In the latest Ampersand Interview, Assistant Managing Editor, Kelsie Doran, spoke with Roy Bentley about Ohio, Greek mythology, and his upcoming books, Hillbilly Guilt and Beautiful Plenty. You can read his poems in Issue 42 of Arts & Letters.
Kelsie Doran: We have published two of your poems, “The United States of America in the Summertime” and “I Can’t Give You Anything But Love.” Were these poems were written around the same time?
Roy Bentley: To be honest, I don’t recall when either poem was written. They returned to my attention with acceptance by your magazine. I’m not saying that to be a smartass, either. I write a lot—or did during the Trump Years—as a means of escaping the Senselessness.
KD: Ohio obviously has influence in both these poems and as I am a native Clevelander myself I am curious as to why Ohio has produced fodder for your writing?
RB: I love Ohio. It really imbues me—the oxygenated-by-inequality rural-Ohio air I have to breathe to live, the killing-me-softly water no one wants to indict for what it accomplishes quietly, daily—and yet I want so much for Ohio to want to be better. I want to be better; I know what it is to need to get to work on parts of your identity, to strive to be a better person. I mean, I write. Which to me means introspection as a discipline. And introspection is, I think, the first step to Awareness. If honestly applied…
KD: You mention Greek mythology in “The United States of America in the Summertime,” would you say the Greek myths have had an influence in most of your writing?
RB: I took a couple of courses in mythology early on as an undergraduate and got hooked. I have a bound version of The Aeneid within reach at all times!
KD: Where do you write most often?

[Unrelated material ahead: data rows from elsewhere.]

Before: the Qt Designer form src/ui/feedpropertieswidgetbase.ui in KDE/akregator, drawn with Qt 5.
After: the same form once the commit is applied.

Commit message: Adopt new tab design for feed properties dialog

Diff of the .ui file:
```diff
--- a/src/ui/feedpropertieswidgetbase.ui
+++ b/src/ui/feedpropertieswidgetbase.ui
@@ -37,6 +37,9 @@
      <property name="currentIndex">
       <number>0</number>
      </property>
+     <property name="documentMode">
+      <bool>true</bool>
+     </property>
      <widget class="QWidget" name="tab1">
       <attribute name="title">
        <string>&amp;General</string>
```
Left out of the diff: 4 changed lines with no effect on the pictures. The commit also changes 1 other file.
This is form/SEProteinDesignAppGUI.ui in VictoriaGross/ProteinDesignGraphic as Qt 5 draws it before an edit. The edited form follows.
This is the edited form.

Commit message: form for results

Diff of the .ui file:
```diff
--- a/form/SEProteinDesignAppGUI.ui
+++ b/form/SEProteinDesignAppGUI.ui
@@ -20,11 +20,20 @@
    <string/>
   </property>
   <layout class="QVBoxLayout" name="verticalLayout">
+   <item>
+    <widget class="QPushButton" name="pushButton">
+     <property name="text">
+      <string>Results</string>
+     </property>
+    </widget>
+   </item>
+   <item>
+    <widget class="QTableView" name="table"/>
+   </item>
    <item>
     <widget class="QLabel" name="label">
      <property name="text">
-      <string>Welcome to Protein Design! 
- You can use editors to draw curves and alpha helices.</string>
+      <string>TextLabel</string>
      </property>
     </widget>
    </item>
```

Do you like to have a specific writing space
RB: I do. My wife Gloria has a she-shed. I have the smallest bedroom of a three-bedroom house converted to an office. I write most evenings from around 9pm until 2 or 3am. Every evening, as a rule. If not writing, then sending out submissions or answering the occasional acceptance.
KD: What/who inspires you most as a poet?

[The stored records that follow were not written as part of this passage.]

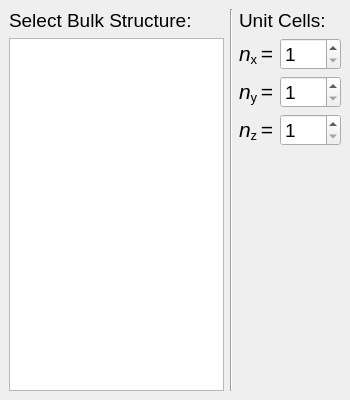
Above: sknano/apps/nanogen_gui/xtal_structure_generator.ui from scikit-nano/scikit-nano before the change. Below: the same form after it.
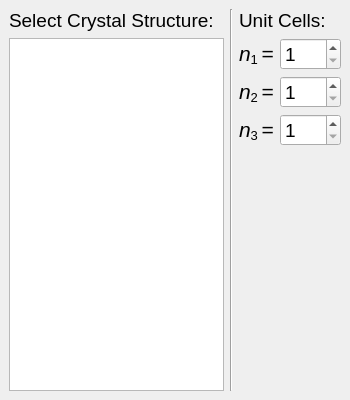
That is the form after the change.

The edit to the form file:
```diff
--- a/sknano/apps/nanogen_gui/xtal_structure_generator.ui
+++ b/sknano/apps/nanogen_gui/xtal_structure_generator.ui
@@ -49,7 +49,7 @@
          </font>
         </property>
         <property name="text">
-         <string>Select Bulk Structure:</string>
+         <string>Select Crystal Structure:</string>
         </property>
        </widget>
       </item>
@@ -98,7 +98,7 @@
              </font>
             </property>
             <property name="text">
-             <string>&lt;html&gt;&lt;head/&gt;&lt;body&gt;&lt;p&gt;&lt;span style=&quot; font-style:italic;&quot;&gt;n&lt;/span&gt;&lt;span style=&quot; vertical-align:sub;&quot;&gt;x &lt;/span&gt;=&lt;/p&gt;&lt;/body&gt;&lt;/html&gt;</string>
+             <string>&lt;html&gt;&lt;head/&gt;&lt;body&gt;&lt;p&gt;&lt;span style=&quot; font-style:italic;&quot;&gt;n&lt;/span&gt;&lt;span style=&quot; vertical-align:sub;&quot;&gt;1 &lt;/span&gt;=&lt;/p&gt;&lt;/body&gt;&lt;/html&gt;</string>
             </property>
            </widget>
           </item>
@@ -130,7 +130,7 @@
              </font>
             </property>
             <property name="text">
-             <string>&lt;html&gt;&lt;head/&gt;&lt;body&gt;&lt;p&gt;&lt;span style=&quot; font-style:italic;&quot;&gt;n&lt;/span&gt;&lt;span style=&quot; vertical-align:sub;&quot;&gt;y &lt;/span&gt;=&lt;/p&gt;&lt;/body&gt;&lt;/html&gt;</string>
+             <string>&lt;html&gt;&lt;head/&gt;&lt;body&gt;&lt;p&gt;&lt;span style=&quot; font-style:italic;&quot;&gt;n&lt;/span&gt;&lt;span style=&quot; vertical-align:sub;&quot;&gt;2 &lt;/span&gt;=&lt;/p&gt;&lt;/body&gt;&lt;/html&gt;</string>
             </property>
            </widget>
           </item>
@@ -162,7 +162,7 @@
              </font>
             </property>
             <property name="text">
-             <string>&lt;html&gt;&lt;head/&gt;&lt;body&gt;&lt;p&gt;&lt;span style=&quot; font-style:italic;&quot;&gt;n&lt;/span&gt;&lt;span style=&quot; vertical-align:sub;&quot;&gt;z &lt;/span&gt;=&lt;/p&gt;&lt;/body&gt;&lt;/html&gt;</string>
+             <string>&lt;html&gt;&lt;head/&gt;&lt;body&gt;&lt;p&gt;&lt;span style=&quot; font-style:italic;&quot;&gt;n&lt;/span&gt;&lt;span style=&quot; vertical-align:sub;&quot;&gt;3 &lt;/span&gt;=&lt;/p&gt;&lt;/body&gt;&lt;/html&gt;</string>
             </property>
            </widget>
           </item>
```
Left out of the diff: 12 changed lines with no effect on the pictures.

RB: Bob Dylan leads a list of songwriters who have taught me about Writing—songwriters have taught me as much as academics. On the academic side: Mary Oliver, Philip Levine—big Philip Levine fan! And I definitely worship at the altar of Robert Frost—he won four Pulitzers, for godssakes, and you hear little discussion of his work.
KD: When did you first consider yourself a poet?

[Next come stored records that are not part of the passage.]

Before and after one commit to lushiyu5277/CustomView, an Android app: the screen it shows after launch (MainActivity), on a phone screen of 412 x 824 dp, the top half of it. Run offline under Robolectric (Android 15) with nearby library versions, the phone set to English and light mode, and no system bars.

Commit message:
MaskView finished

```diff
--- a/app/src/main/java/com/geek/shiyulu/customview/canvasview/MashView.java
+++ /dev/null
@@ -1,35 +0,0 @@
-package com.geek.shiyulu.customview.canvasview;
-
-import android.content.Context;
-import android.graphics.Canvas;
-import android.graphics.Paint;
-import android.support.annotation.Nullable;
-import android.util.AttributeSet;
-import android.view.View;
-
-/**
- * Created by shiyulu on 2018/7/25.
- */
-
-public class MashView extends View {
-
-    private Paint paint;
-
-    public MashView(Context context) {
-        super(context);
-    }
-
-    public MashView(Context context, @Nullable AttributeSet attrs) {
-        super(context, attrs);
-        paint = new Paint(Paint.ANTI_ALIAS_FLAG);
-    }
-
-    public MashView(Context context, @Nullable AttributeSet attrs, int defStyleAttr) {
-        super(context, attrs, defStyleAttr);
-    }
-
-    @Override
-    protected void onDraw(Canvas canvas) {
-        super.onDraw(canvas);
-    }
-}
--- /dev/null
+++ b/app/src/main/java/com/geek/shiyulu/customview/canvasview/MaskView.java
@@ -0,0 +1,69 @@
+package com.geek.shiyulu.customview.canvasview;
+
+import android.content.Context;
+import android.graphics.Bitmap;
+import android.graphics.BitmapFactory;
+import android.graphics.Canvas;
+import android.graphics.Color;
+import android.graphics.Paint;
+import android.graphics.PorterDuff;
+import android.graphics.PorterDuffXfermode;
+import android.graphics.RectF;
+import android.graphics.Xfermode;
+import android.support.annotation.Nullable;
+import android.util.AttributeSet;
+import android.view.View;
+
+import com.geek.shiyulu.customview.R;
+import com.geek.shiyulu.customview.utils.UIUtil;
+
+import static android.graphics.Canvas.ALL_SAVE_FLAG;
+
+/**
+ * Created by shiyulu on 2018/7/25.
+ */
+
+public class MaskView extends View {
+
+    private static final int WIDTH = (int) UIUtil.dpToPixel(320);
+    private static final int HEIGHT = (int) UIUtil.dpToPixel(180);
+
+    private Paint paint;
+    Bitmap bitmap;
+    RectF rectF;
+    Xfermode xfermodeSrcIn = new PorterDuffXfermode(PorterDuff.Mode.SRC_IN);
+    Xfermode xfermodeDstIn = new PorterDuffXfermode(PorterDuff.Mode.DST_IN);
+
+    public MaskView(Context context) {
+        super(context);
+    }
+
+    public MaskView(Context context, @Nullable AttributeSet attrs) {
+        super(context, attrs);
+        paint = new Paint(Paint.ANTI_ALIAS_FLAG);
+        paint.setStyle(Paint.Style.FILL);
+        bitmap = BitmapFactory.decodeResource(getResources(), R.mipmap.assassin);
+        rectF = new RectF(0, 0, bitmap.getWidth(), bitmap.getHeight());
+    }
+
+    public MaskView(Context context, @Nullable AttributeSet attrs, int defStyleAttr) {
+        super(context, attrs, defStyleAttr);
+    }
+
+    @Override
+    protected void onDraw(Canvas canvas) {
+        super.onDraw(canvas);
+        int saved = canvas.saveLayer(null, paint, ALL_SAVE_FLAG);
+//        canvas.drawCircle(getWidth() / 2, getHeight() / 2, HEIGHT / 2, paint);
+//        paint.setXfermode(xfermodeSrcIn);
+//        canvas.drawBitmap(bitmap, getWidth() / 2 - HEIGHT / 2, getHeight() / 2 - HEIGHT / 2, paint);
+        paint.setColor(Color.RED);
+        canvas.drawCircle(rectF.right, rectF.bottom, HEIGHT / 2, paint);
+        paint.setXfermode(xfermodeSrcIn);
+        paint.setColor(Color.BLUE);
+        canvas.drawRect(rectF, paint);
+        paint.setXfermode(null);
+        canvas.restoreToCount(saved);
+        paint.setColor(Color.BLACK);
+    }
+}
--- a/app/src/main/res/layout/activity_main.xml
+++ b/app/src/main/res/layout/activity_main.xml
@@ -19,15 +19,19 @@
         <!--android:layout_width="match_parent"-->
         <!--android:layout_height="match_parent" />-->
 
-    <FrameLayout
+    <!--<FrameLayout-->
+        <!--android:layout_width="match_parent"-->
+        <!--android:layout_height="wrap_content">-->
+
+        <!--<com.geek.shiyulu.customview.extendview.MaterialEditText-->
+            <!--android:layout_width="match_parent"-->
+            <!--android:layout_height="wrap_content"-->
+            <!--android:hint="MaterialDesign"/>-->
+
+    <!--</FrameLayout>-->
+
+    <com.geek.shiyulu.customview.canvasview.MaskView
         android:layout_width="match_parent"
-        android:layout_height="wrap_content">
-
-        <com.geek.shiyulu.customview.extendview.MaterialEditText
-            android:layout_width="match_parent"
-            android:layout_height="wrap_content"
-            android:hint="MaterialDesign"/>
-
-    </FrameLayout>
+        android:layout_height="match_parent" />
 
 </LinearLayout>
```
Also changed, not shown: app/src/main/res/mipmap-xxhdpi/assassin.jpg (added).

RB: The first time I heard Dylan Thomas read his poems, on a record in a high-school English class in Ohio, I knew what I was—and would thereafter strive to become, if that makes any sense. Fifty years later, ten books of poems to my credit, the name poet fits. I’m comfortable with that. Sure. But, oddly, I like writer more.
KD: What is next for your writing? Is there anything you can share about forthcoming projects or poems?
RB: I have two books coming out this year: Hillbilly Guilt won the Hidden River / Willow Run Poetry Book Award and is due out any day—Main Street Rag is bringing out Beautiful Plenty. (Both sets of galleys done and approved!)
Roy Bentley is a finalist for the Miller Williams prize for Walking with Eve in the Loved City, has published eight books; including American Loneliness from Lost Horse Press, who recently issued a new & selected collection entitled My Mother’s Red Ford. Roy is the recipient of a Creative Writing Fellowship from the National Endowment for the Arts, and fellowships from the Florida Division of Cultural Affairs and Ohio Arts Council. Poems have appeared in Evening Street Review, The Southern Review, Crazyhorse, and Shenandoah among others. Hillbilly Guilt, his newest, won the 2019 Hidden River Arts / Willow Run Poetry Book Award.